I have been hanging with the blogging compadres, we do naturally congregate, after all. We have been candidly dissecting and hashing out the sessions, the people we're seeing, all around. That's a great part of such events and it really gives you a sense of where other bloggers are coming from, particularly when we don't get to see each other in person so much but live in our online worlds. So that's always a great aspect of these things.
In surveying some of the media analysis this morning, Travers, Ibbitson, Simpson, Martin, etc., some of it provoked a bit of a whoa reaction from me. It's natural that these columns are gravitating toward the "big" questions, what the conference, its substance/speakers say about Liberals at the moment and where the party is going. The Liberals need a vision, Liberals are looking to catch the next wave, Liberals searching for new life, etc.. Yes, that's what the weekend is supposed to stimulate, such thinking and the very fact of the conference and its theme drives that weight of expectation.
But there's a bit too much of a frenzied worry, almost, permeating this analysis. I don't think anyone here thinks this weekend is a determinative policy moment for the Liberal party. It's a milestone along the way and a necessary one. The policy, the vision, the positions are coming, there's plenty of discussion this weekend that's going to supplement ongoing debates that are happening within the party. Pension reform is a good example of an issue on which there's been a year or more of work by many within the party (and which I heard about in the hall yesterday). Putting the conference into that kind of ongoing perspective might be a bit frustrating for those seeking instant gratification and an immediate alternative to the Conservatives. Jeffrey Simpson put it well today:

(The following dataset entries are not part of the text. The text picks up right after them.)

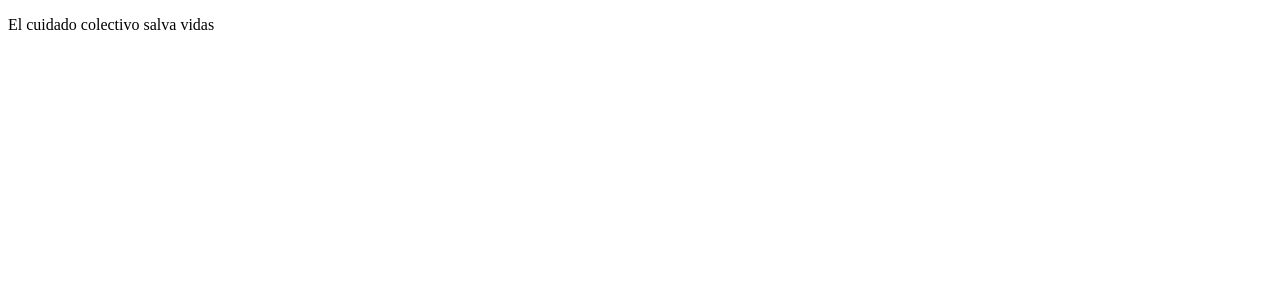
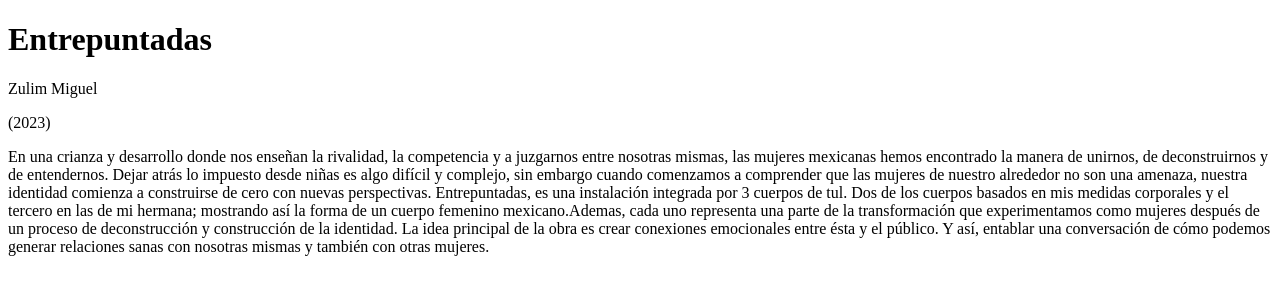
Before and after one commit to zulimMiguel/Entrepuntadas, a plain HTML site: page index.html in a window 1280 px wide. Drawn offline with Linux system fonts and the light colour scheme.

Commit message:
Entrepuntadas

```diff
--- a/index.html
+++ b/index.html
@@ -8,6 +8,13 @@
     </head>
 
     <body>
-<p>El cuidado colectivo salva vidas</p>
+<h1>Entrepuntadas</h1>
+<p> Zulim Miguel</p>
+<p>(2023)</p>
+<p>En una crianza y desarrollo donde nos enseñan la rivalidad, la competencia y a juzgarnos entre nosotras mismas, las mujeres mexicanas hemos encontrado la manera de unirnos, de deconstruirnos y de entendernos.
+    Dejar atrás lo impuesto desde niñas es algo difícil y complejo, sin embargo cuando comenzamos a comprender que las mujeres de nuestro alrededor no son una amenaza, nuestra identidad comienza a construirse de cero con nuevas perspectivas.
+    Entrepuntadas, es una instalación integrada por 3 cuerpos de tul. Dos de los cuerpos basados en mis medidas corporales y el tercero en las de mi hermana; mostrando así la forma de un cuerpo femenino mexicano.Ademas, cada uno representa una parte de la transformación que experimentamos como mujeres después de un proceso de deconstrucción y construcción de la identidad.
+    La idea principal de la obra es crear conexiones emocionales entre ésta y el público. Y así,  entablar una conversación de cómo podemos generar relaciones sanas con nosotras mismas y también con otras mujeres.
+    </p>
     </body>
 </html>
```
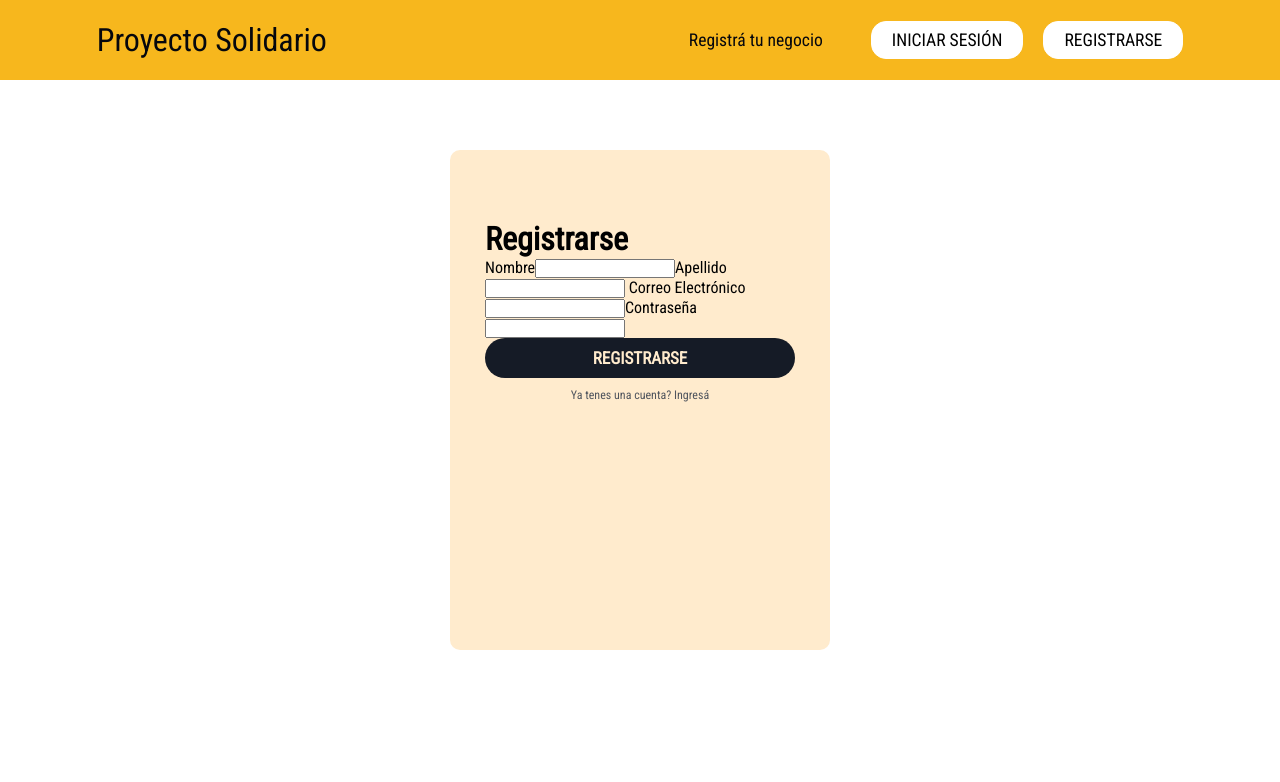
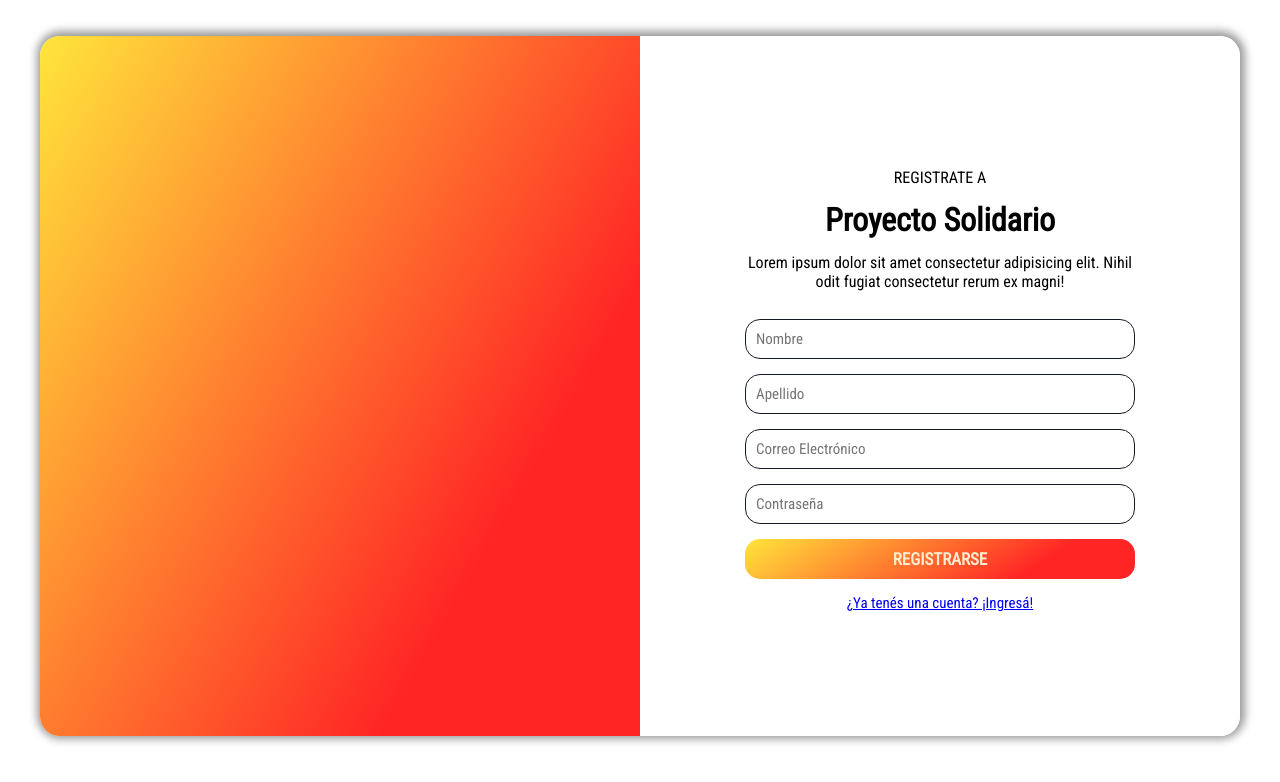
Before and after one commit to SebaOrtega/ProyectoPicado, a React (Create React App) app: page /Registro in a window 1280 px wide. Shown: the top 782 px of the page. Built offline with nearby package versions, Linux system fonts and the light colour scheme.

Commit message:
elregreso B)

```diff
--- a/src/components/Navbar.jsx
+++ b/src/components/Navbar.jsx
@@ -19,7 +19,7 @@ const Navbar = ({ showNav }) => {
   };
 
   let location = useLocation();
-  if (location.pathname.includes("RegistroNegocio")) {
+  if (location.pathname.includes("Login") || location.pathname.includes("Registro") ){
     console.log("holas");
     showNav(false);
   } else {
--- a/src/pages/NuevoLogin.jsx
+++ b/src/pages/NuevoLogin.jsx
@@ -52,13 +52,13 @@ const NuevoLogin = () => {
             </Button>
 
               <p>
-              <Link to="/" className="soswachin">
-                Has olvidado tu contraseña?
+                <Link to="/">
+                  ¿Olvidaste tu contraseña?
               </Link>
               </p>
               <p>
-              <Link to="/Registro" className="soswachin">
-                No tenes una cuenta aún? Registrate!
+                <Link to="/Registro">
+                  ¿No tenés una cuenta aún? ¡Registrate!
               </Link>
               </p>
             </div>
--- a/src/pages/Registro.jsx
+++ b/src/pages/Registro.jsx
@@ -4,50 +4,58 @@ import { Button } from "../components/Button";
 import "../styles/Registro.css";
 
 const Registro = () => {
-  /* En las variables email, password, nombre, apellido se almacenan los datos del login. */
+
+  /* En las variables email y password se almacenan los datos del login */
+  const [nombre, setNombre] = useState("");
+  const [apellido, setApellido] = useState("");
   const [email, setEmail] = useState("");
   const [password, setPassword] = useState("");
-  const [nombre, setNombre] = useState("");
-  const [apellido, setApellido] = useState("");
 
-  /* La función submit hace que los datos sean enviados a algun lugar. */
   const submit = () => {
-    console.log(nombre, apellido, email, password);
+    alert(`${email}, ${password},${nombre},${apellido}`);
   };
 
   return (
-    <div className="registro-container form-type">
-      <h1>Registrarse</h1>
+    <div className="main">
+      <div className="main-container">
+      <div className="registro-img-container">
 
-      <label htmlFor="nombre">Nombre</label>
+</div>
+        <div className="login-container">
+          <div className="login-main-container">
+            <div className="logotext-container">
+              <p>REGISTRATE A</p>
+              <h1>Proyecto Solidario</h1>
+              <p>
+                Lorem ipsum dolor sit amet consectetur adipisicing elit. Nihil
+                odit fugiat consectetur rerum ex magni!
+            </p>
+            </div>
 
+            <div className="input-container">
             <input
                 type="text"
                 id="nombre"
+                placeholder="Nombre"
                 onChange={(ev) => setNombre(ev.target.value)}
               />
-
-      <label htmlFor="apellido">Apellido</label>
-
               <input
                 type="text"
                 id="apellido"
+                placeholder="Apellido"
                 onChange={(ev) => setApellido(ev.target.value)}
               />
-
-      <label htmlFor="email"> Correo Electrónico</label>
-
               <input
-        type="email"
+                type="text"
                 id="email"
+                placeholder="Correo Electrónico"
                 onChange={(ev) => setEmail(ev.target.value)}
               />
-
-      <label htmlFor="password">Contraseña</label>
 
               <input
                 type="password"
                 id="password"
+                placeholder="Contraseña"
                 onChange={(ev) => setPassword(ev.target.value)}
               />
 
@@ -61,12 +69,17 @@ const Registro = () => {
             </Button>
 
               <p>
-        <Link to="/Login" className="soswachin">
-          Ya tenes una cuenta? Ingresá
+                <Link to="/Login">
+                  ¿Ya tenés una cuenta? ¡Ingresá!
               </Link>
               </p>
+            </div>
+          </div>
+        </div>
+
+      </div>
     </div>
   );
 };
 
-export default Registro;
+export default Registro ;
--- a/src/styles/NuevoLogin.css
+++ b/src/styles/NuevoLogin.css
@@ -3,8 +3,8 @@
   --yellow: #f7dc0a;
 }
 .main {
-  margin-top: 75px;
   width: 100%;
+  margin-top:2.8%;
   display: flex;
   flex-direction: column;
   align-items: center;
@@ -85,6 +85,7 @@
 .input-container p{
     font-size: 15px;
     margin-bottom: 5px;
+    text-decoration: none;
 }
 .img-container {
     background-color: #FFE53B;
--- a/src/styles/Registro.css
+++ b/src/styles/Registro.css
@@ -1,30 +1,101 @@
-:root{
+:root {
   --bk: #151b26;
-  --alt: #50555E;
+  --yellow: #f7dc0a;
+}
+.main {
+  width: 100%;
+  margin-top:2.8%;
+  display: flex;
+  flex-direction: column;
+  align-items: center;
+  justify-content: center;
+}
+.main-container {
+    box-shadow: 2px 2px 9px 4px rgba(0,0,0,0.4);
+    -webkit-box-shadow: 1px -1px 9px 4px rgba(0,0,0,0.4);
+    -moz-box-shadow: 1px -1px 9px 4px rgba(0,0,0,0.4);
+  width: 1200px;
+  height: 700px;
+  display: flex;
+  flex-direction: row;
+  align-items: center;
+  justify-content: center;
+  border-radius: 20px;
 }
 
-.registro-container {
-    top: 50%;
-    left: 50%;
-    width: 380px;
-    height: 500px;
-    position: absolute;
-    background-color: blanchedalmond;
-    transform: translate(-50%, -50%);
-    padding: 70px 35px;
-    border-radius: 10px;
-  }
+.login-container {
+  background-color: white;
+  border-top-right-radius: 20px;
+  border-bottom-right-radius: 20px;
+  width: 100%;
+  height: 100%;
+  display: flex;
+  flex-direction: column;
+  align-items: center;
+  justify-content: center;
+}
+.login-main-container {
+  width: 65%;
+  height: auto;
 
-  .registro-container p{
-    text-align: center;
-    font-size: 12px;
-    margin-top: 10px;
-  }
-  .soswachin {
-    color: var(--alt);
-    text-decoration: none;
-  }
+  display: flex;
+  flex-direction: column;
+  align-items: center;
+  justify-content: center;
+}
+.logotext-container {
+  height: 150px;
+  display: flex;
+  flex-direction: column;
+  align-items: center;
+  text-align: center;
+  justify-content: space-evenly;
+}
 
-  .soswachin:hover {
-    color: var(--bk);
-  }
+.input-container {
+  width: 100%;
+  display: flex;
+  flex-direction: column;
+  align-items: center;
+  justify-content: center;
+}
+
+.input-container input {
+  width: 100%;
+  margin-top: 15px;
+  padding: 10px;
+  font-size: 15px;
+
+  outline: none;
+  border: 1.5px solid var(--bk);
+  border-radius: 15px;
+  background: transparent;
+}
+
+.input-container Button {
+    background-color: #FFE53B;
+    background-image: linear-gradient(147deg, #FFE53B 0%, #FF2525 74%);
+
+  width: 390px;
+  margin-top: 15px;
+  margin-bottom: 15px;
+  border-radius: 15px;
+}
+
+.input-container p{
+    font-size: 15px;
+    margin-bottom: 5px;
+}
+.registro-img-container {
+    background-color: #FFE53B;
+    background-image: linear-gradient(120deg, #FFE53B 0%, #FF2525 74%);
+  border-top-left-radius: 20px;
+  border-bottom-left-radius: 20px;
+  width: 100%;
+  height: 100%;
+  background-color: #ed3b37;
+  display: flex;
+  flex-direction: column;
+  align-items: center;
+  justify-content: center;
+}
```
Lines whose indentation alone changed are shown as unchanged.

Two days of high-minded ideas in Montreal does not a party platform make. Ahead lies the task of crafting something on which the Liberals can run and win, which likely means forgetting all the hard messages of the weekend and plucking from among them those with soft political appeal.The bigger question seems to me is what Ignatieff put his finger on yesterday during his press conference, whether our political system can address the problems facing the country. That political system includes Parliament in which debate theoretically takes place. It includes the dialogue among political parties which can be vicious and ultra-competitive these days and which is not kind to legitimate substantive issues that are brought forth for consideration. It includes the media lens that is applied and that is thriving, day to day, on the highs and lows of Ottawa intrigue. It includes an active polling industry that is always on hand to lock in the perceptions of Canadians and sometimes contribute to stifling debate. All of this makes it tough, but not impossible, to be truth telling, to be legitimately inspiring, to break out and grab people's imaginations.
Can big ideas survive in this atmosphere, inspire people like the big ideas of old? Open questions, maybe not so new. But this latter aspect, the quality of our discourse and our political system's ability to let ideas that may come out of such endeavours as this weekend actually breathe and get some life, that is the big question.